[Front-end code change data]

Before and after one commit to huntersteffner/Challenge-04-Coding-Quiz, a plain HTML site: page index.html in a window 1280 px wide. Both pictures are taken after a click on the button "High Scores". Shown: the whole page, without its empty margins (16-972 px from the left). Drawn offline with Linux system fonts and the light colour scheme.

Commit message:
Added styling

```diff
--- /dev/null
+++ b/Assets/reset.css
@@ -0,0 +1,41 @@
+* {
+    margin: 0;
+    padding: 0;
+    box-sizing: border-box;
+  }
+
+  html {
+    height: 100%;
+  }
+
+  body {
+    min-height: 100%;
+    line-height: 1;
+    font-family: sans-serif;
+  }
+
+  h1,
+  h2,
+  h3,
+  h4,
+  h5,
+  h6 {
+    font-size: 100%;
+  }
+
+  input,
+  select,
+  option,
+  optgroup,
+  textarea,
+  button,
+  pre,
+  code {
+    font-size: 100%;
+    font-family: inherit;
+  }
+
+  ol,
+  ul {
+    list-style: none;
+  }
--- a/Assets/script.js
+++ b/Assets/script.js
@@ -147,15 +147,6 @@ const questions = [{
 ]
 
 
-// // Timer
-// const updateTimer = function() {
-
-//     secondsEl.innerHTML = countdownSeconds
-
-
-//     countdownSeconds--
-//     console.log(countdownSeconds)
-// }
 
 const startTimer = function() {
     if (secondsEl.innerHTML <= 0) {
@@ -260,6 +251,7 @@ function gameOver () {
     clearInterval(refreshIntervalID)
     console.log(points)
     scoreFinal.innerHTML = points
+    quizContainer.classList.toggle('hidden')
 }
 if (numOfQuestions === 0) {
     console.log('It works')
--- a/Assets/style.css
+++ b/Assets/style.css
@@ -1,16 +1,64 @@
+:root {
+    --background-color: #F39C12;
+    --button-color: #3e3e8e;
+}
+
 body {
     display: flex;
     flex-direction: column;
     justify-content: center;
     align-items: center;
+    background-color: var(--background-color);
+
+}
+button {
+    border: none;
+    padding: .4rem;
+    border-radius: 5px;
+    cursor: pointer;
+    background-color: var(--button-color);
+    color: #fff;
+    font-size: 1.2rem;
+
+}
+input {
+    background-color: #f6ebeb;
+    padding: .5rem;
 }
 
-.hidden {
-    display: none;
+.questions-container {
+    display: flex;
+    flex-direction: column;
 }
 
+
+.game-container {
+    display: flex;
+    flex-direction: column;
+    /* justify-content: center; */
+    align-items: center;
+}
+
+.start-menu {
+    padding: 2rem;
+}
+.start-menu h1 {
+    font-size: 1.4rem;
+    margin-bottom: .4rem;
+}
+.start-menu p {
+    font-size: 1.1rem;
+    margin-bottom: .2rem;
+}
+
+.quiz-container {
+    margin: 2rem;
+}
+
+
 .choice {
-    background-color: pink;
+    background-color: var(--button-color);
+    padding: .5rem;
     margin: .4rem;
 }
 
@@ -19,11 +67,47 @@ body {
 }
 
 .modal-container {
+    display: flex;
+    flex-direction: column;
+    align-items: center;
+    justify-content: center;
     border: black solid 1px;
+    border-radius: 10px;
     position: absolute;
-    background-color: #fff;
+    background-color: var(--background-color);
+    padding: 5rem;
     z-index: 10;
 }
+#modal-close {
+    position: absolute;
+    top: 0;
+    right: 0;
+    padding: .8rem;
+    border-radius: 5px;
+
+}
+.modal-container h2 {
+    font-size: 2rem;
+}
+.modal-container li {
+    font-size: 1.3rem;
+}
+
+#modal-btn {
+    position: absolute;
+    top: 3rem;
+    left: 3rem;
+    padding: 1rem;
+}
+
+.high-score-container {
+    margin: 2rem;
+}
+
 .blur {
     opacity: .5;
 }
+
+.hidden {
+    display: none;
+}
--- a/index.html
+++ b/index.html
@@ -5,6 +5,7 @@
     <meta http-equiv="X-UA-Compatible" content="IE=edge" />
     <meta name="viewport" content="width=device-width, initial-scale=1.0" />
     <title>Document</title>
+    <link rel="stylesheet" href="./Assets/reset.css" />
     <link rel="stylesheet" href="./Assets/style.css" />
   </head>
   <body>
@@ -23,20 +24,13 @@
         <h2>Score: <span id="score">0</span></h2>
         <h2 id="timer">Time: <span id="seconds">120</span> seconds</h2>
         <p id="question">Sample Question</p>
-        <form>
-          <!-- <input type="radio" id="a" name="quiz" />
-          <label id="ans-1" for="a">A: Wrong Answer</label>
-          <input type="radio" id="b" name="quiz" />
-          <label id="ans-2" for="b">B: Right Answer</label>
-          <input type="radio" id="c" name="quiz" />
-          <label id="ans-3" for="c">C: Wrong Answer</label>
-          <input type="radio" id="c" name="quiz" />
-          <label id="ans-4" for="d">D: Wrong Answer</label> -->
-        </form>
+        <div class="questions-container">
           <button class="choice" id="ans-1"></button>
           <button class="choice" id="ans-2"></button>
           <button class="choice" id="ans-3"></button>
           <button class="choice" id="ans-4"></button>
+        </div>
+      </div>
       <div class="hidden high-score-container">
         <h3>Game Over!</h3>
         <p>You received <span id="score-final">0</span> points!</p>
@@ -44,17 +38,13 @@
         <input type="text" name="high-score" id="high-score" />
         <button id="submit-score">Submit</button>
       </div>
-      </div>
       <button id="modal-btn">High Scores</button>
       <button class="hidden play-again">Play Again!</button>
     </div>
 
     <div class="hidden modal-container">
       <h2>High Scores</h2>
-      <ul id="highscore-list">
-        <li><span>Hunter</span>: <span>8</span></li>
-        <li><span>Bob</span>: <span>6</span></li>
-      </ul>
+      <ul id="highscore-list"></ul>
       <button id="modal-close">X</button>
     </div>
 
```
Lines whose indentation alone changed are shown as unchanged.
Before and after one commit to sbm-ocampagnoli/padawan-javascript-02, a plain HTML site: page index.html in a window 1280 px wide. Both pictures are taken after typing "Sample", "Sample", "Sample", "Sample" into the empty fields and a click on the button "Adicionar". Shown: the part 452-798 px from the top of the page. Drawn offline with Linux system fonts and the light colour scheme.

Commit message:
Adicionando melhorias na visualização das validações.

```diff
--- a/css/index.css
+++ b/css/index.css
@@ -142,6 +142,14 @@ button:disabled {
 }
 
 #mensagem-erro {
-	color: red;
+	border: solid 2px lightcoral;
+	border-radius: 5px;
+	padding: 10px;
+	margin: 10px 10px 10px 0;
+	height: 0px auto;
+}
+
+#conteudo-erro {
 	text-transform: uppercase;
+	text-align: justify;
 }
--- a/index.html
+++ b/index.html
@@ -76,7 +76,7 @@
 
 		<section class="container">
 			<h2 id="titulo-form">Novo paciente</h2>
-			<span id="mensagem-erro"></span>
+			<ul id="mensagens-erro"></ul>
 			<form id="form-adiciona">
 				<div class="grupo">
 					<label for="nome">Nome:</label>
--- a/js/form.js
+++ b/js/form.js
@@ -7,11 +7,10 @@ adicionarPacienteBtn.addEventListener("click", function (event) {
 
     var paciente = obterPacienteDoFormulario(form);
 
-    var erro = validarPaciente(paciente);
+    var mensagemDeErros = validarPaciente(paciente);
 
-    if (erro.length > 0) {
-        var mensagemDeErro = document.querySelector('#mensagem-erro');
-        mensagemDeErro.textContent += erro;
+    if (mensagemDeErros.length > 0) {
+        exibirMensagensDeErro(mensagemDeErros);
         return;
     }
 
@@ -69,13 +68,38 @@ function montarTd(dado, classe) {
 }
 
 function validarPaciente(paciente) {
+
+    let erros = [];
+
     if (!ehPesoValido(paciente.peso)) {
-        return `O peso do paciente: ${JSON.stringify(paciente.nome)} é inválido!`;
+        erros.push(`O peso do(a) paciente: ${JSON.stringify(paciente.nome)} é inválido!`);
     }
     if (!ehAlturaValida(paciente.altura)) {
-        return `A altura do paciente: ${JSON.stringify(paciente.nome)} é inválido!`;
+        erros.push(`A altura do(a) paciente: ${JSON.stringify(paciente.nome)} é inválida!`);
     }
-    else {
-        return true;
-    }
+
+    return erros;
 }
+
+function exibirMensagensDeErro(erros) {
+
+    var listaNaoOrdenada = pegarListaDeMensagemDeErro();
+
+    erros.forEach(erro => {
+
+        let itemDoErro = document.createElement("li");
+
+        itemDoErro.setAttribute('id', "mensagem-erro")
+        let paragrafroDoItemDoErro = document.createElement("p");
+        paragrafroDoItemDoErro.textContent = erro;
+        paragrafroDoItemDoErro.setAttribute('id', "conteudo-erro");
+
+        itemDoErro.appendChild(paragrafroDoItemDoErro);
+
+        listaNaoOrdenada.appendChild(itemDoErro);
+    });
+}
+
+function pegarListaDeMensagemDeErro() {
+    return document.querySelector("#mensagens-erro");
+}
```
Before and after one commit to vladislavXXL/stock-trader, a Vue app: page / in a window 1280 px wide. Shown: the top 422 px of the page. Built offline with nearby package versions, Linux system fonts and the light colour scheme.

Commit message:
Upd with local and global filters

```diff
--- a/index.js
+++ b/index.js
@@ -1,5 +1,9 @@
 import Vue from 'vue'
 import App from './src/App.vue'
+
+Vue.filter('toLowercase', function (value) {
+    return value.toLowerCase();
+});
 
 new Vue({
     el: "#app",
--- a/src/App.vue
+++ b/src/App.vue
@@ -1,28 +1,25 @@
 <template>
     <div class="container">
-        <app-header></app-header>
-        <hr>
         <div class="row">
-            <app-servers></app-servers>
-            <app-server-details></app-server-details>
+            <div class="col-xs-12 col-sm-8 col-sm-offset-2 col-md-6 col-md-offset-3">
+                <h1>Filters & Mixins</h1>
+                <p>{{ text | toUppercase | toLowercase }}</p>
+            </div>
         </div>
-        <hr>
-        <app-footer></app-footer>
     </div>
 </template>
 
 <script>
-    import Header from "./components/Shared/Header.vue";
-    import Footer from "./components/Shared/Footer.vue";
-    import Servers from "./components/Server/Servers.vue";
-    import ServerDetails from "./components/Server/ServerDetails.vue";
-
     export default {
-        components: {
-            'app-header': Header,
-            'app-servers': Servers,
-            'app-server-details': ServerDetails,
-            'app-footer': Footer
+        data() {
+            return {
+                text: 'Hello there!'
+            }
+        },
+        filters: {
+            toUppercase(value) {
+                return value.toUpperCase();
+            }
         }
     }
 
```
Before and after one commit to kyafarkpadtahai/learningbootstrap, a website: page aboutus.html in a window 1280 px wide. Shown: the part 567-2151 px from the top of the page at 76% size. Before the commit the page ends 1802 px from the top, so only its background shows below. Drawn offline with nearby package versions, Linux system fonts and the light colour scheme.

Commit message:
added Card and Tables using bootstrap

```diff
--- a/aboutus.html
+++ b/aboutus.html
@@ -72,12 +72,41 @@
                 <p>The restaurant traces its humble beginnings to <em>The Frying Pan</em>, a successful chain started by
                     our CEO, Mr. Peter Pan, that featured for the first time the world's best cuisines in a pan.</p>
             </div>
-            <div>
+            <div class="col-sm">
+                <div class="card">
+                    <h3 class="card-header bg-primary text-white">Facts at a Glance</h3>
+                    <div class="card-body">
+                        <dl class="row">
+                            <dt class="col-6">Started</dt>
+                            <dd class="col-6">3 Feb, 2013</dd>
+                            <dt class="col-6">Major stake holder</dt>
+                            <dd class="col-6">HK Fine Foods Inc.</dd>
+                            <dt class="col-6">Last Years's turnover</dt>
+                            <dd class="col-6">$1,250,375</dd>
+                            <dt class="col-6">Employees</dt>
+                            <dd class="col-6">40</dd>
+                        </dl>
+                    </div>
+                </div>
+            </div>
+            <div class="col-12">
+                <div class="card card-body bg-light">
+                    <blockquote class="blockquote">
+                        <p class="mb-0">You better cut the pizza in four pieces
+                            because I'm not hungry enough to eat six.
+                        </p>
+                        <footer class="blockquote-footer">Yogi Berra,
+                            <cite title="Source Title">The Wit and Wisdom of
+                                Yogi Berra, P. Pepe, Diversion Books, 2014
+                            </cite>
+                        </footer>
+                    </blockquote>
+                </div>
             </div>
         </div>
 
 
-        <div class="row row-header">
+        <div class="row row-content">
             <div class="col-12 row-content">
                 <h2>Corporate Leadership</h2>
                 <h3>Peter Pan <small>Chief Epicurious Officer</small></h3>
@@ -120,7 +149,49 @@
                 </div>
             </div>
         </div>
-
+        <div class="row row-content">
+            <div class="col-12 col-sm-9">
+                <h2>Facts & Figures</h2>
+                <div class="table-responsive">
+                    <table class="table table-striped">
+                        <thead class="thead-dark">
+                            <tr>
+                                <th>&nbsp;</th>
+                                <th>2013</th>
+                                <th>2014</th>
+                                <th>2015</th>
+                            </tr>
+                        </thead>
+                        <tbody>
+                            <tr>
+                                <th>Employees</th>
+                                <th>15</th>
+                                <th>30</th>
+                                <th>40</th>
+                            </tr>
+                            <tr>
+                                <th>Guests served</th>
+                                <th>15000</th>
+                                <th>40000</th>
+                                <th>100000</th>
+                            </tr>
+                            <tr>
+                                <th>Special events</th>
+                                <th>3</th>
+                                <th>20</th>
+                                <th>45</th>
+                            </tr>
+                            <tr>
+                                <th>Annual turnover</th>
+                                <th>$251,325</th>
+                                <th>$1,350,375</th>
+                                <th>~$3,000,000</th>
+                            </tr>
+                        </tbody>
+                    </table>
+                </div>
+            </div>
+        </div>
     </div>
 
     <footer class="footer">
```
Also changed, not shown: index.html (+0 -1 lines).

Action item
Within these records, how many lines include the word "cite"? The reply should be that number alone.

Solved problem
2